The Pirates Of Faversham

SHARE THIS POST
Share on facebook
Share on twitter
Share on linkedin
Share on email
Share on print
Talk like a pirate day

Did you know that the fictional pirate Captain Jack Sparrow was actually based on a real life Faversham pirate?

We kid you not, the trickster captain of the Black Pearl in the massive “Pirates of the Caribbean” film franchise was based on a local Faversham man named John (Jack) Ward.

Jack Ward was born c1553 in Faversham, to an impoverished family. Much of his life was spent working in the local fisheries. He was known locally as an out-and-out wastrel who spent much of his time getting drunk, he would “sit melancholy, speak doggedly … [and] repine at other men’s good fortunes”.

In 1588 Ward found work as a privateer, plundering the Spanish Fleet under licence from Queen Elizabeth I following the Spanish Armada’s failure to invade England.  
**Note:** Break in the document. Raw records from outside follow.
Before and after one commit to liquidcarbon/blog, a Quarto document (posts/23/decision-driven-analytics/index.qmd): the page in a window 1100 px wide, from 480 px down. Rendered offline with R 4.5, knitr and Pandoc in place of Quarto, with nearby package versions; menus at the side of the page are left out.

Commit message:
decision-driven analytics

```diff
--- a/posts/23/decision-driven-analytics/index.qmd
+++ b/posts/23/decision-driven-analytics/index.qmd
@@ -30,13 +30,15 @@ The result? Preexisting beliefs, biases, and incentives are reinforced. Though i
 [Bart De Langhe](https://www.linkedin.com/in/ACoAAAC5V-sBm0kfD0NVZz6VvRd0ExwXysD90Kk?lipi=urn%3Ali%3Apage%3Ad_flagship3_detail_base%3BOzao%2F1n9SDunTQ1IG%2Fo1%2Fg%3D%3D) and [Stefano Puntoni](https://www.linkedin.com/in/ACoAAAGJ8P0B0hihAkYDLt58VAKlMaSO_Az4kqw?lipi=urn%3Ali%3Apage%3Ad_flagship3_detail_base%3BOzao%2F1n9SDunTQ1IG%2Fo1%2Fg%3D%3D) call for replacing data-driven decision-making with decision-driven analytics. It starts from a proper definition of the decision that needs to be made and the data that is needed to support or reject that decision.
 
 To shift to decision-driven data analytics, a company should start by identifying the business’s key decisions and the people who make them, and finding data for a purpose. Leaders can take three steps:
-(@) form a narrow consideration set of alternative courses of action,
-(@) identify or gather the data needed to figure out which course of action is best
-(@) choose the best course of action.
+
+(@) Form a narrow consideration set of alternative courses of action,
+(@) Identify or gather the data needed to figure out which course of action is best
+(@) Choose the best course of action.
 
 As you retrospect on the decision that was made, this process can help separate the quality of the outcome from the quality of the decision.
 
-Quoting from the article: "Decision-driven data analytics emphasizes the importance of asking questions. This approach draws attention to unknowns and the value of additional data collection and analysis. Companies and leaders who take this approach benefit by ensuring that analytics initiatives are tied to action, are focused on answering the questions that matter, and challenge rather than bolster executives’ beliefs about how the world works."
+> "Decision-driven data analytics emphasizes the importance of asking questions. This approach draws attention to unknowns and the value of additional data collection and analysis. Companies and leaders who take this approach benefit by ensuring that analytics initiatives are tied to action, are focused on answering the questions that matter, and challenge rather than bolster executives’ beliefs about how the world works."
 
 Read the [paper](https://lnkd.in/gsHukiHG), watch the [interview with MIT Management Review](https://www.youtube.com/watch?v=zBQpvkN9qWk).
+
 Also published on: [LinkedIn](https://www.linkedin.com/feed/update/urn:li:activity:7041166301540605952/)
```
Following King James I coming to the English throne, the war with Spain ended and these licences were revoked. However, for Jack and his fellow privateers the rewards had been so large, they refused to give up their livelihoods and continued to plunder Spanish ships.  As such they were considered pirates.

Around 1604, Jack Ward was believed to have been pressed into service aboard a ship named the Lyon’s Whelp.  He wasn’t there long however, as Ward and his colleagues quickly deserted and stole a small 25-ton ship from Portsmouth.  Ward’s comrades elected him Captain and they sailed to the Isle of Wight and captured another ship named the Violet.  And so it came about that Jack and the crew no longer just targeted Spanish ships, now any ships were fair game.

Over the next few years Ward and his crew captured a great many ships, and fitted them out as war ships.  He headed to Tunis which he hoped to make his base.  

Tunis was nominally ruled by a pasha appointed by the Ottoman Sultan in Istanbul but, by the time Ward arrived in 1605, the real power lay in the hands of Uthman Dey, leader of the janissary soldiers (janissaries being the Sultan’s household troops and bodyguards) garrisoned in the city. Wily and ruthless in equal measure, Uthman Dey had created a powerful guild of corsairs, and they preyed on shipping across the Mediterranean. Dey recognised that Ward was a skilled pirate and allowed him to use Tunis as his centre of operations, just so long as he got a share of the loot.

Ward so ingratiated himself with Uthman Dey that he was given a large plot of land in Tunis, where set to work building himself a mansion on a scale and opulence that would have been unthinkable in his native England. One compatriot who visited the place described it as “a very stately house, far more fit for a prince than a pirate”.

From Tunis Ward built a fearsome reputation and went on to capture many vessels from various European States.  In the spring of 1607 Ward took a fleet of four ships and spotted a large Venetian ship named Reniera e Soderina and, after a three hour fire fight, the ship was surrendered to Ward and his men with an alleged haul of £2m.   This led to rumours in London that the Venetian authorities were close to declaring war on England if Ward was not stopped.  The English Ambassador in Venice assured the council Ward would “meet with a warm reception if he comes into these waters”

Eventually, Jack Ward asked to be pardoned by James I of England, this was rejected and he reluctantly had to be given a safe haven in Tunis.  Jack and his entire crew then converted to Islam and Ward was renamed Yusuf Reis, yet was more commonly known as Captain Yusuf Asfur  (Captain Jack Sparrow) due to Jack’s fascination with the small birds in Tunis.

So there you have it, the inspiration behind one of the of the most well known pirates to appear on film, and arguably, one of actor Jonny Depp’s best know characters was based on a local Faversham lad!

Shopping Basket